Abstract- “Sporadic, late-onset Alzheimer’s disease (LOAD) is a non-familial, progressive neurodegenerative disease that is now the most common and severe form of dementia in the elderly. That dementia is a direct result of neuronal damage and loss associated with accumulations of abnormal protein deposits in the brain. Great strides have been made in the past 20 years with regard to understanding the pathological entities that arise in the AD brain, both for familial AD (∼5% of all cases) and LOAD (∼95% of all cases). The neuropathology observed includes: neuritic senile plaques (NSPs), neurofibrillary tangles (NFTs), neuropil threads (NPs), and often deposits of cerebrovascular amyloid. Genetic, biochemical, and immunological analyses have provided a relatively detailed knowledge of these entities, but our understanding of the “trigger” events leading to the many cascades resulting in this pathology and neurodegeneration is still quite limited. For this reason, the etiology of AD, in particular LOAD, has remained elusive. However, a number of recent and ongoing studies have implicated infection in the etiology and pathogenesis of LOAD. This review focuses specifically on infection with Chlamydophila (Chlamydia) pneumoniae in LOAD and how this infection may function as a “trigger or initiator” in the pathogenesis of this disease.”

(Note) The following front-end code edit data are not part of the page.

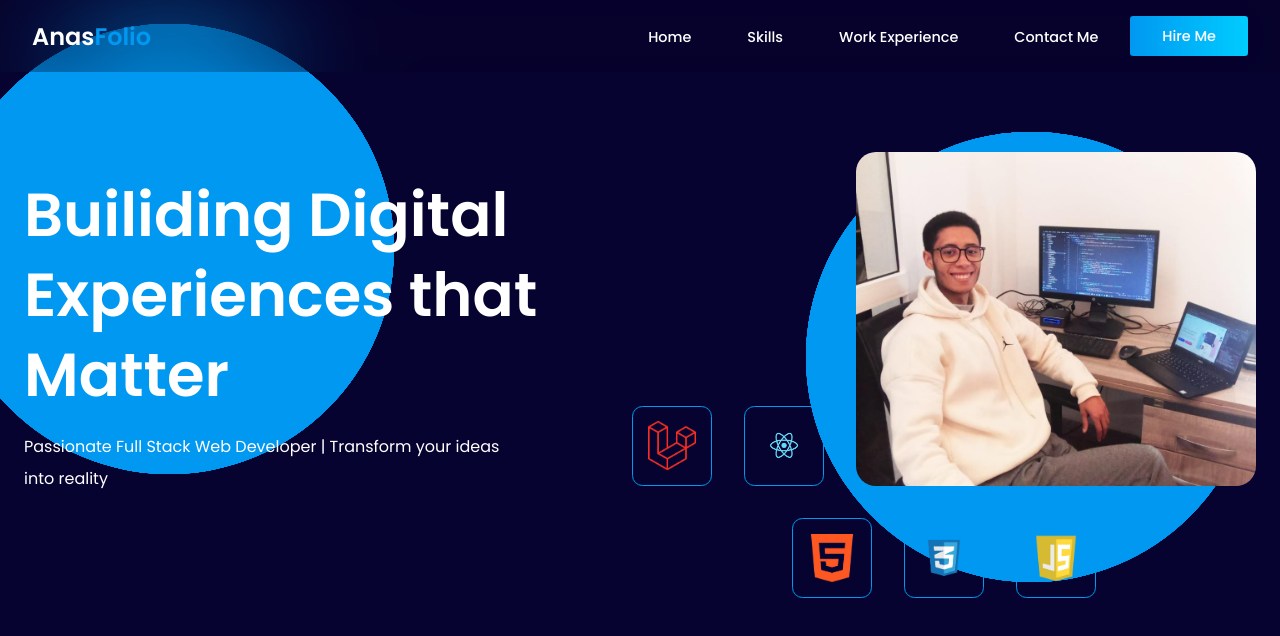
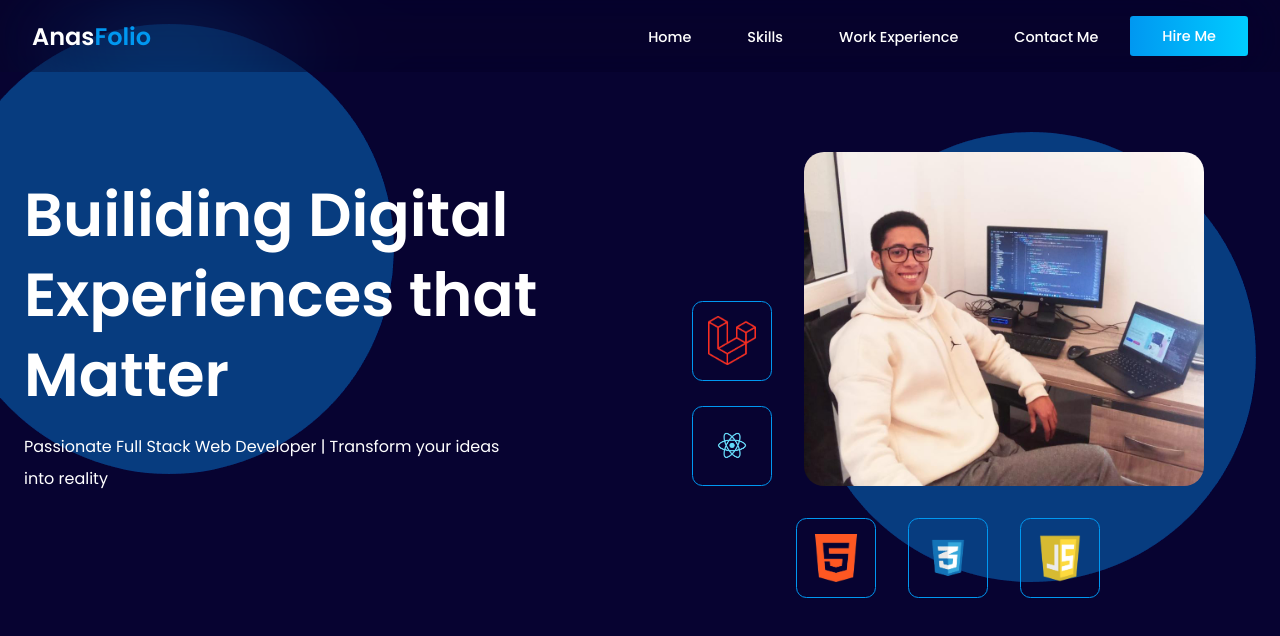
Before and after one commit to anas-er25/AnasFolio, a React (Vite) app: page / in a window 1280 px wide. Shown: the top 636 px of the page. Built offline with nearby package versions, Linux system fonts and the light colour scheme.

Commit message:
add a similar stayle in Hero.css

```diff
--- a/src/Components/Hero/Hero.css
+++ b/src/Components/Hero/Hero.css
@@ -10,11 +10,11 @@
   width: 28.125rem;
   height: 28.125rem;
   border-radius: 28.125rem;
-  background: #0098f1;
+  /* background: #0098f1; */
+  background: rgba(0, 152, 241, .04);/*here to control the opacity color you need */
   position: absolute;
   z-index: -1;
-  opacity: 1;
-  /* filter: blur(255px); */
+
 }
 
 .hero-container ::after {
@@ -89,6 +89,14 @@
 .hero-img > div > img:hover,
 .tech-icon img:hover {
   transform: translateX(-0.5rem);
+}
+
+/* add this for icons */
+.tech-icon-laravel-react{
+  display: flex;
+  gap: 25px;
+  flex-direction: column;
+
 }
 
 @media (max-width: 1025px) {
--- a/src/Components/Hero/Hero.jsx
+++ b/src/Components/Hero/Hero.jsx
@@ -14,6 +14,7 @@ const Hero = () => {
 
         <div className="hero-img">
           <div>
+            <span className="tech-icon-laravel-react">
             <div className="tech-icon">
               <img
                 src="./assets/images/lara.png"
@@ -28,6 +29,7 @@ const Hero = () => {
                 className="icon"
               />
             </div>
+            </span>
             <img src="./assets/images/anas.jpg" alt="My image" />
           </div>
           <div>
```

What is the relationship between Chlamydia pneumoniae and Late-onset Alzheimer’s Disease?
Laboratory Medicine, 2001.
Abstract- “Beginning with the demonstration of Helicobacter pylori as an etiologic agent for ulcers, the notion that microbial pathogens can play an initiating and/or exacerbatory role in chronic disease has gained increasing credence. Indeed, studies have suggested associations between Chlamydia trachomatis and cervical cancer, Nocardia asteroides and Parkinson’s disease, and Chlamydia pneumoniae and atherosclerosis, among many others. While most such associations are controversial, these lines of research remain under active investigation. In this article, evidence for and against the association between late-onset Alzheimer’s disease (AD) and persistent infection with C. pneumoniae will be reviewed.”